* TASK TO COMPLETE *
The answer must be every line from the entries below that contains "color".
═══ DATASET RECORDS ═══
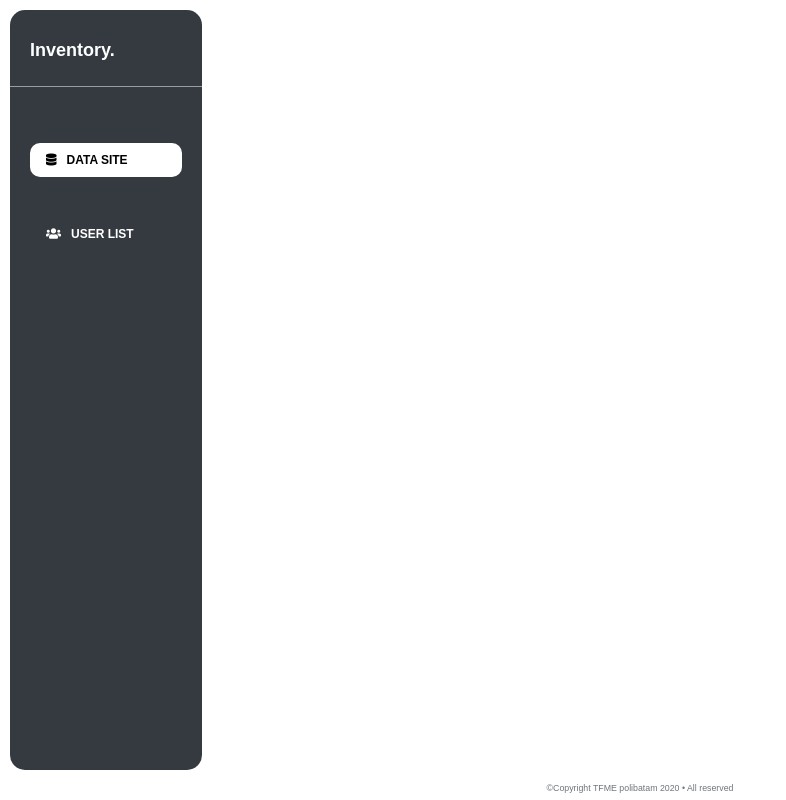
After one commit to rachmatfauzan/tfme-inventory, a PHP site: page /dashboard-admin.html in a window 1280 px wide. The commit adds this page. Shown: the whole page, without its empty margins (0-786 px from the left). Run offline with PHP 8.4, Linux system fonts and the light colour scheme; some libraries are stand-ins or nearby versions.

Commit message:
menambahkan file dashoard admin inventory'

```diff
--- /dev/null
+++ b/html/css/dashboard-adm.css
@@ -0,0 +1,78 @@
+body{
+    font-family: Arial, Helvetica, sans-serif;
+    margin: 0;
+    padding: 0;
+    box-sizing: border-box;
+}
+nav{
+    width: 15%;
+    height: 95vh;
+    margin: 10px;
+    border-radius: 15px;
+}
+nav a{
+    color: white;
+    margin-left: 20px;
+    margin-right: 20px;
+    border-radius: 10px;
+    font-size: 12px;
+    text-transform: uppercase;
+    font-weight: 600;
+    text-decoration: none;
+    margin-top: 40px;
+}
+.nav-item{
+    width: 100%;
+}
+nav h1 {
+    margin-left: 20px;
+    margin-top: 30px;
+    color: white;
+    font-weight: bold;
+    font-size: 18px;
+}
+hr{
+    width: 100%;
+    opacity: 0.5;
+    background-color: black;
+    border-color: white;
+}
+nav a:hover{
+    background-color: salmon;
+    opacity: 0.7;
+    color: black;
+}
+nav .active{
+    background-color: white;
+    color: black;
+}
+nav a i{
+    margin-right: 10px;
+}
+
+/* Responsive sidebar */
+@media screen and (max-width:900px){
+    nav {
+        width: 100%;
+        margin: auto;
+        height: 40%;
+        border-radius: 0;
+    }
+    nav h1{
+        text-align: center;
+    }
+    .nav-item a{
+        margin-top: 10px;
+        margin-bottom: 10px;
+    }
+}
+
+/* Copyright */
+.copyright{
+    position: absolute;
+    bottom: 0;
+    text-align: center;
+    width: 100%;
+    margin-bottom: 5px;
+    font-size: 11px;
+}
--- /dev/null
+++ b/html/dashboard-admin.html
@@ -0,0 +1,55 @@
+<!doctype html>
+<html lang="en">
+
+<head>
+    <!-- Required meta tags -->
+    <meta charset="utf-8">
+    <meta name="viewport" content="width=device-width, initial-scale=1, shrink-to-fit=no">
+
+    <!-- Bootstrap CSS -->
+    <link rel="stylesheet" href="https://maxcdn.bootstrapcdn.com/bootstrap/4.0.0/css/bootstrap.min.css"
+        integrity="sha384-Gn5384xqQ1aoWXA+058RXPxPg6fy4IWvTNh0E263XmFcJlSAwiGgFAW/dAiS6JXm" crossorigin="anonymous">
+
+    <!-- Link CSS -->
+    <link rel="stylesheet" href="css/dashboard-adm.css">
+
+    <!-- Link CDN font-awesome  -->
+    <link rel="stylesheet" href="https://cdnjs.cloudflare.com/ajax/libs/font-awesome/5.14.0/css/all.min.css">
+    <title>Dashboard Inventory</title>
+</head>
+
+<body>
+
+    <nav class="nav flex-column navbar-expand-lg bg-dark">
+        <h1>Inventory.</h1>
+        <hr>
+        <div class="nav-item">
+            <a class="nav-link active" href="#"><i class="fas fa-database"></i>Data Site</a>
+            <a class="nav-link" href="#"><i class="fas fa-users"></i>User List</a>
+        </div>
+    </nav>
+
+
+
+
+
+
+    <div class="copyright">
+        <small class="text-white text-muted">&copy;Copyright TFME polibatam 2020 &bull; All reserved</small>
+    </div>
+
+
+    <!-- Optional JavaScript -->
+    <!-- jQuery first, then Popper.js, then Bootstrap JS -->
+    <script src="https://code.jquery.com/jquery-3.2.1.slim.min.js"
+        integrity="sha384-KJ3o2DKtIkvYIK3UENzmM7KCkRr/rE9/Qpg6aAZGJwFDMVNA/GpGFF93hXpG5KkN" crossorigin="anonymous">
+    </script>
+    <script src="https://cdnjs.cloudflare.com/ajax/libs/popper.js/1.12.9/umd/popper.min.js"
+        integrity="sha384-ApNbgh9B+Y1QKtv3Rn7W3mgPxhU9K/ScQsAP7hUibX39j7fakFPskvXusvfa0b4Q" crossorigin="anonymous">
+    </script>
+    <script src="https://maxcdn.bootstrapcdn.com/bootstrap/4.0.0/js/bootstrap.min.js"
+        integrity="sha384-JZR6Spejh4U02d8jOt6vLEHfe/JQGiRRSQQxSfFWpi1MquVdAyjUar5+76PVCmYl" crossorigin="anonymous">
+    </script>
+</body>
+
+</html>
```
Also changed, not shown: html/css/style.css (+30 -14 lines), html/index.html (+9 -7 lines).
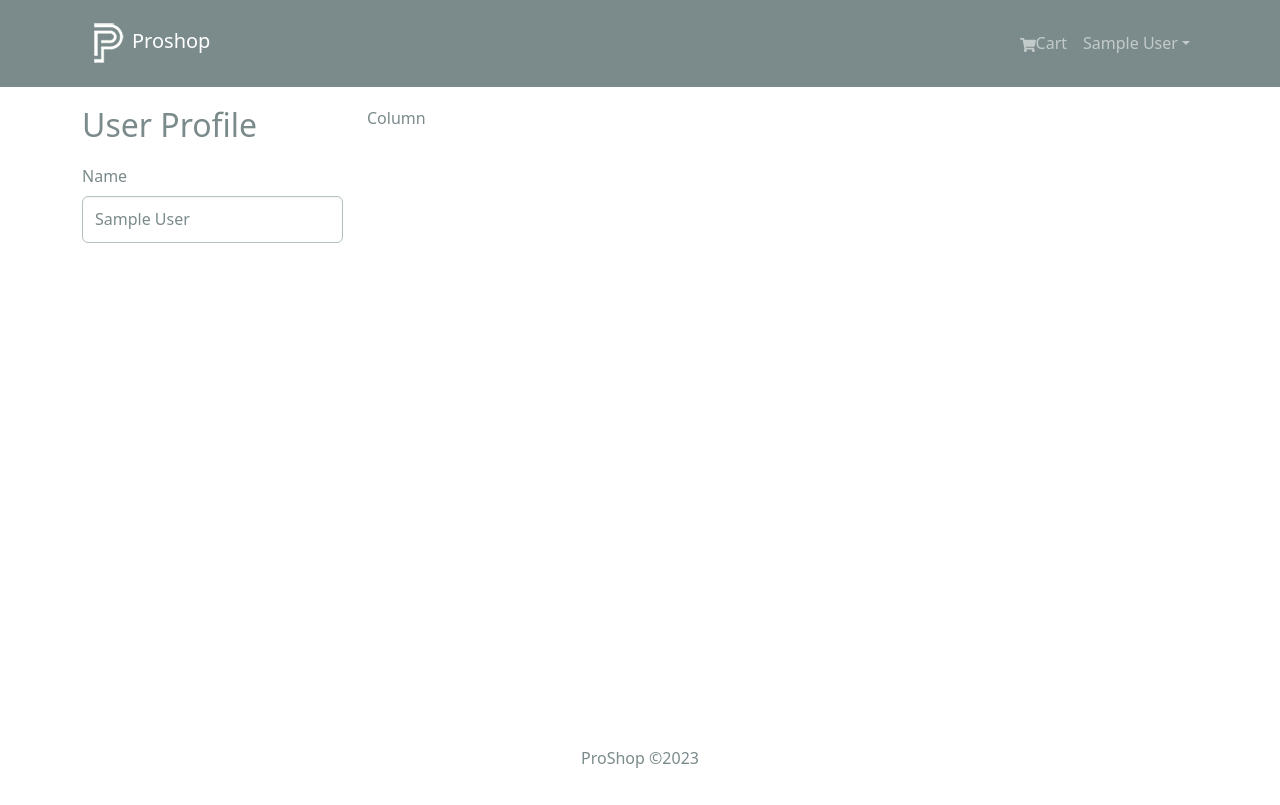
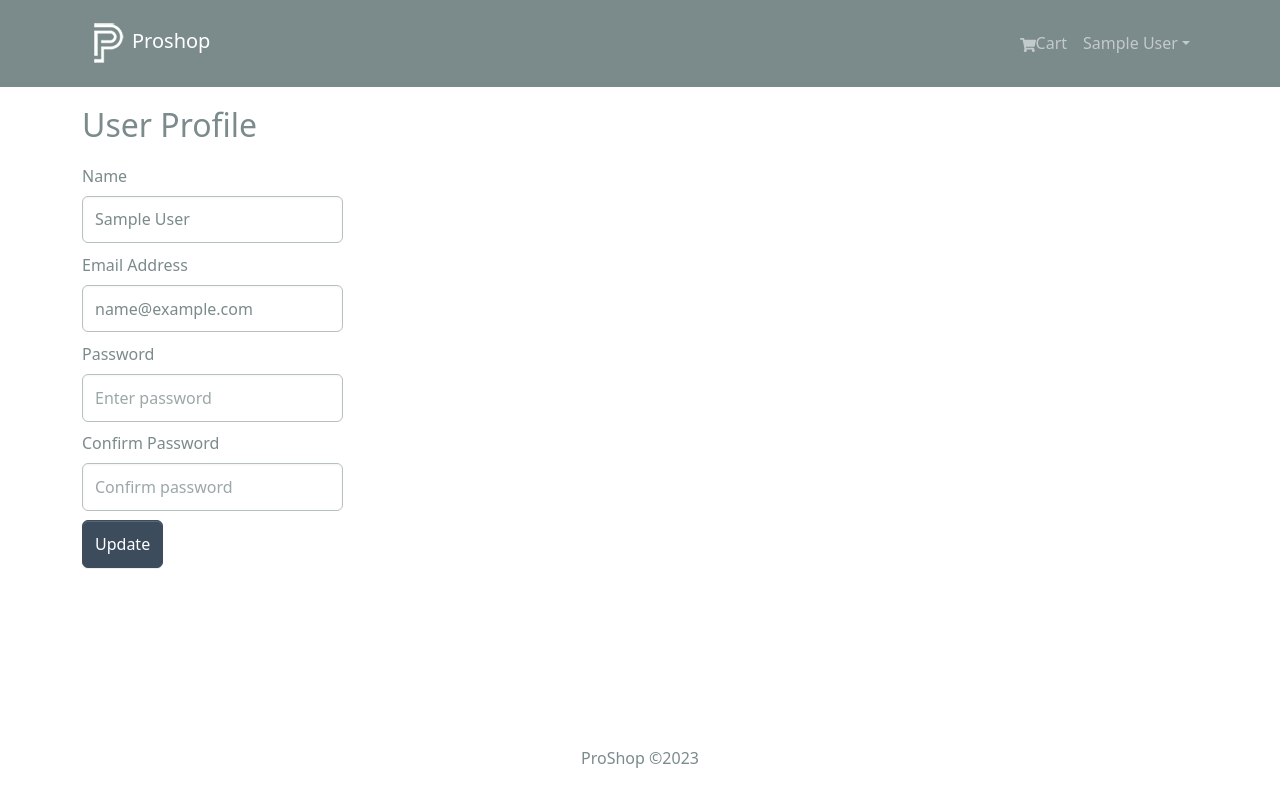
Before and after one commit to chinnnawat/webApp-miniProJ-proshop-FullStack, a React (Create React App) app in the folder fronten/: page /profile in a window 1280 px wide. Built offline with nearby package versions, Linux system fonts and the light colour scheme; sample sign-in values are in the browser's storage.

Commit message:
updateProfile

```diff
--- a/fronten/src/screen/ProFileScreen.jsx
+++ b/fronten/src/screen/ProFileScreen.jsx
@@ -8,44 +8,104 @@ import Message from '../component/Message'
 import Loader from '../component/Loader'
 import { useProfileMutation } from '../slices/userApiSlice'
 import { setCredentials } from '../slices/authSlice'
-const ProFileScreen = () => {
-    const [name, setName] = useState("");
-    const [email, setEmail] = useState("");
-    const [password, setPassword] = useState("");
-    const [confirmPassword, setConfirmPassword] = useState("");
-
-    const dispatch = useDispatch();
+const ProfileScreen = () => {
+    const [name, setName] = useState('');
+    const [email, setEmail] = useState('');
+    const [password, setPassword] = useState('');
+    const [confirmPassword, setConfirmPassword] = useState('');
 
     const { userInfo } = useSelector((state) => state.auth);
-    useEffect(()=>{
-        if (userInfo){
+
+    // const { data: orders, isLoading, error } = useGetMyOrdersQuery();
+
+    const [updateProfile, { isLoading: loadingUpdateProfile }] =
+      useProfileMutation();
+
+      useEffect(() => {
+        console.log(userInfo); // ดูค่า userInfo ที่ได้
+        if (userInfo) {
           setName(userInfo.name);
           setEmail(userInfo.email);
         }
-    },[userInfo.name, userInfo.email]);
+      }, [userInfo]);
 
-    const submitHandler = (e) =>{
+    const dispatch = useDispatch();
+    const submitHandler = async (e) => {
       e.preventDefault();
-        console.log('submitHandler');
+      if (password !== confirmPassword) {
+        // toast.error('Passwords do not match');
+        console.log('Passwords do not match')
+      } else {
+        try {
+          const res = await updateProfile({
+            _id: userInfo._id,
+            name,
+            email,
+            password,
+          }).unwrap();
+          dispatch(setCredentials({ ...res }));
+        //   toast.success('Profile updated successfully');
+        } catch (err) {
+        //   toast.error(err?.data?.message || err.error);
+        console.log('error')
+        }
+      }
     };
 
     return (
       <Row>
         <Col md={3}>
           <h2>User Profile</h2>
+
           <Form onSubmit={submitHandler}>
-                    <Form.Group controlId='name' className='my-2'>
+            <Form.Group className='my-2' controlId='name'>
               <Form.Label>Name</Form.Label>
               <Form.Control
-                            type='name'
+                type='text'
                 placeholder='Enter name'
                 value={name}
-                            onChange={(e)=>setName(e.target.value)}></Form.Control>
+                onChange={(e) => setName(e.target.value)}
+              ></Form.Control>
             </Form.Group>
+
+            <Form.Group className='my-2' controlId='email'>
+              <Form.Label>Email Address</Form.Label>
+              <Form.Control
+                type='email'
+                placeholder='Enter email'
+                value={email}
+                onChange={(e) => setEmail(e.target.value)}
+              ></Form.Control>
+            </Form.Group>
+
+            <Form.Group className='my-2' controlId='password'>
+              <Form.Label>Password</Form.Label>
+              <Form.Control
+                type='password'
+                placeholder='Enter password'
+                value={password}
+                onChange={(e) => setPassword(e.target.value)}
+              ></Form.Control>
+            </Form.Group>
+
+            <Form.Group className='my-2' controlId='confirmPassword'>
+              <Form.Label>Confirm Password</Form.Label>
+              <Form.Control
+                type='password'
+                placeholder='Confirm password'
+                value={confirmPassword}
+                onChange={(e) => setConfirmPassword(e.target.value)}
+              ></Form.Control>
+            </Form.Group>
+
+            <Button type='submit' variant='primary'>
+              Update
+            </Button>
+            {loadingUpdateProfile && <Loader />}
           </Form>
         </Col>
-            <Col md={9}>Column</Col>
       </Row>
-    )
-}
-export default ProFileScreen
+    );
+  };
+
+  export default ProfileScreen;
--- a/fronten/src/slices/userApiSlice.js
+++ b/fronten/src/slices/userApiSlice.js
@@ -30,7 +30,7 @@ export const usersApiSlice = apiSlice.injectEndpoints({
         profile: builder.mutation({
             query:(data)=>({
                 url: `${USERS_URL}/profile`,
-                method: 'POST',
+                method: 'PUT',
                 body: data,
             })
         })
```
Lines whose indentation alone changed are shown as unchanged.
═══
* ANSWER TO THIS PROBLEM *
+    color: white;
+    color: white;
+    background-color: black;
+    border-color: white;
+    background-color: salmon;
+    color: black;
+    background-color: white;
+    color: black;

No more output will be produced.